Erin Hart Wisti
One morning in October of 2013, I slept through my alarm after a strange dream. I don’t remember the details, but there was something distinctly haunting about it and I spoke to a few deceased friends and family members. For the record, 2013 was not a good year for me – I was very depressed for the bulk of the year. I was late for a doctor’s appointment, so I showered quick and bolted out the door. I was living in Chicago at the time and I had to take the 22 bus up Clark Street, which passes by this big cemetery. While the bus was driving by, I saw a flock of geese flying into the cemetery and I was disappointed. I’m not much of a bird person, but I love ducks and geese and I wanted to get off the bus and look at them but was already running late. After my appointment, I walked back to the cemetery and went inside, hoping there was some chance the geese were still there. They weren’t, or so I thought, and I was a little disappointed. Just as I was turning to leave, I heard a fluttering in the air and then goose after goose after goose flew over the cemetery and landed between the graves. It was a perfect fall day, crisp but not too cold, and the cemetery was filled with trees and grass and colorful leaves and here were these big, beautiful birds all around me and I suddenly felt euphoric. It was the most awesome – and I mean that in the traditional sense of the word, as something that fills you with awe – moment I’ve ever experienced. For almost an entire month after that day, I had trouble experiencing feelings of sadness. I felt like I was nicer to the people around me, kinder and gentler. I think I was just so grateful that, in the midst of a prolonged depression, I was able to experience a moment of utter joy and beauty. It temporarily lifted me from a very dark place.

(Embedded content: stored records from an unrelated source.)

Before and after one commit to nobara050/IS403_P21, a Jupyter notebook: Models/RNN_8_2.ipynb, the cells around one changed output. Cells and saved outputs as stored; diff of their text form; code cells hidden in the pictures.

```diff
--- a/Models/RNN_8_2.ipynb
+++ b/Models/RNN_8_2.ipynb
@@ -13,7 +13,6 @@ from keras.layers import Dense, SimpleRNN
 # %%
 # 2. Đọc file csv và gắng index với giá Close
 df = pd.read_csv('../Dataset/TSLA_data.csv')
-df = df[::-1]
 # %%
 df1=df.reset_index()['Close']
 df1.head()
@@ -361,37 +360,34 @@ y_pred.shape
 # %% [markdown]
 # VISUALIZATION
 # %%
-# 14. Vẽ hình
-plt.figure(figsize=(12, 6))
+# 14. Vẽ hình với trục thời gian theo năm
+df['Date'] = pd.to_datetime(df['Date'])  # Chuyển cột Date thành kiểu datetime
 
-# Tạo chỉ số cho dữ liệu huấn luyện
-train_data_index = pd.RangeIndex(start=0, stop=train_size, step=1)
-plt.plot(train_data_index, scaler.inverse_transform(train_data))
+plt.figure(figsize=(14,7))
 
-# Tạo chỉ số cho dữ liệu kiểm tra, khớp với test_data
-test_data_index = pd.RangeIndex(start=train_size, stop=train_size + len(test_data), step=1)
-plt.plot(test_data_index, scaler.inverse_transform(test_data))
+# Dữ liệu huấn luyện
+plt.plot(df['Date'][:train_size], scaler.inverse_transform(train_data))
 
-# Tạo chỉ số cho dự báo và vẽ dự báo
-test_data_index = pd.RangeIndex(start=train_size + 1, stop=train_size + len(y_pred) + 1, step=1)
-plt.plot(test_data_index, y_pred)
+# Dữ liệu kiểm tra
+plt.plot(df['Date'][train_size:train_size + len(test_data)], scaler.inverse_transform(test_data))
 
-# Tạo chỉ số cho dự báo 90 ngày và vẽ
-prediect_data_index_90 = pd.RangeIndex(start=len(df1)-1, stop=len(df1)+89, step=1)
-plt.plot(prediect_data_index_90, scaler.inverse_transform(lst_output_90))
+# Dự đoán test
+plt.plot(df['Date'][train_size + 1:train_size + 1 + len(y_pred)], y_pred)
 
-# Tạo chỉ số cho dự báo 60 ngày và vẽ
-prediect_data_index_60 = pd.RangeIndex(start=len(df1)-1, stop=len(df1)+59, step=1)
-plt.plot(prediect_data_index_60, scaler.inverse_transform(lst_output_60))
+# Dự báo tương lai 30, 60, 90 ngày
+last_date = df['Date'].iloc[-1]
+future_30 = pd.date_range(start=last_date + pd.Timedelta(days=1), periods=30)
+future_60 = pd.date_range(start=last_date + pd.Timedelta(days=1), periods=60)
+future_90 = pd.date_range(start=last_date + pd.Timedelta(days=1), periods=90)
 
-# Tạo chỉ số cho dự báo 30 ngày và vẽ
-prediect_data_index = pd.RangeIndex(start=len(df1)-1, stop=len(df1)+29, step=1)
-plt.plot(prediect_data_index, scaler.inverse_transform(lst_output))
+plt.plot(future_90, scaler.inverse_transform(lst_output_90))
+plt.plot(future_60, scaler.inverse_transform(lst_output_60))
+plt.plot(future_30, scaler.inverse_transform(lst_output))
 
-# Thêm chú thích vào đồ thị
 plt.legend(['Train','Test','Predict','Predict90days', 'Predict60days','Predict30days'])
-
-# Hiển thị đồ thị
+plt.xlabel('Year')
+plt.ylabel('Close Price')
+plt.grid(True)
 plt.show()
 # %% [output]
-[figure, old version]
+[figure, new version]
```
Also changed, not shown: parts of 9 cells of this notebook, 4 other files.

My brother, sister in law, Dad and I drove up the coast to scatter my mom’s ashes above the spot they fell in love back when….the sun was bright with high, thin mare’s tails clouds, with a rainbow in one as it passed the sun…my brother let the ashes go and they briefly formed a cloud…defied the gravity and hung on the wind..moved a bit towards us almost shaped like two hands then fell away….she was free after years of suffering.
The sky still provokes a sense of wonder and awe in me daily. Especially at twilight and dawn, the color of the sky seems to be different each moment, some colors that don’t seem possible infusing into other temperatures, moods, senses. It’s amazing that something that persists and is ever-present can still evoke so many feelings.
On a winter night in the NC woods, I was with two people who I was interviewing as part of an ethnography. They had me over for dinner and then we took a walk on their road. At the end was a frozen-over pond. The ice was lit by a single nearby street lamp and looked almost purple. We took turns skipping rocks and with every rock there was a ping as it bounced off the ice. That ping echoed all around us and made the most beautiful music as it bounced around in the mountains around us. It was simple and beautiful.
I hiked Havasupai falls a month after my boyfriend’s suicide. I was pretty sure I would never feel anything again. I remember the sharpness of my anger: How could all that beauty keep existing when everything was so agonizing? I also felt shame that I was a tourist on reservation land, which is in retrospect an obvious grief metaphor. In dissociating from his suicide, I was living like a tourist, sightseeing through my own life. Havasu Falls woke me.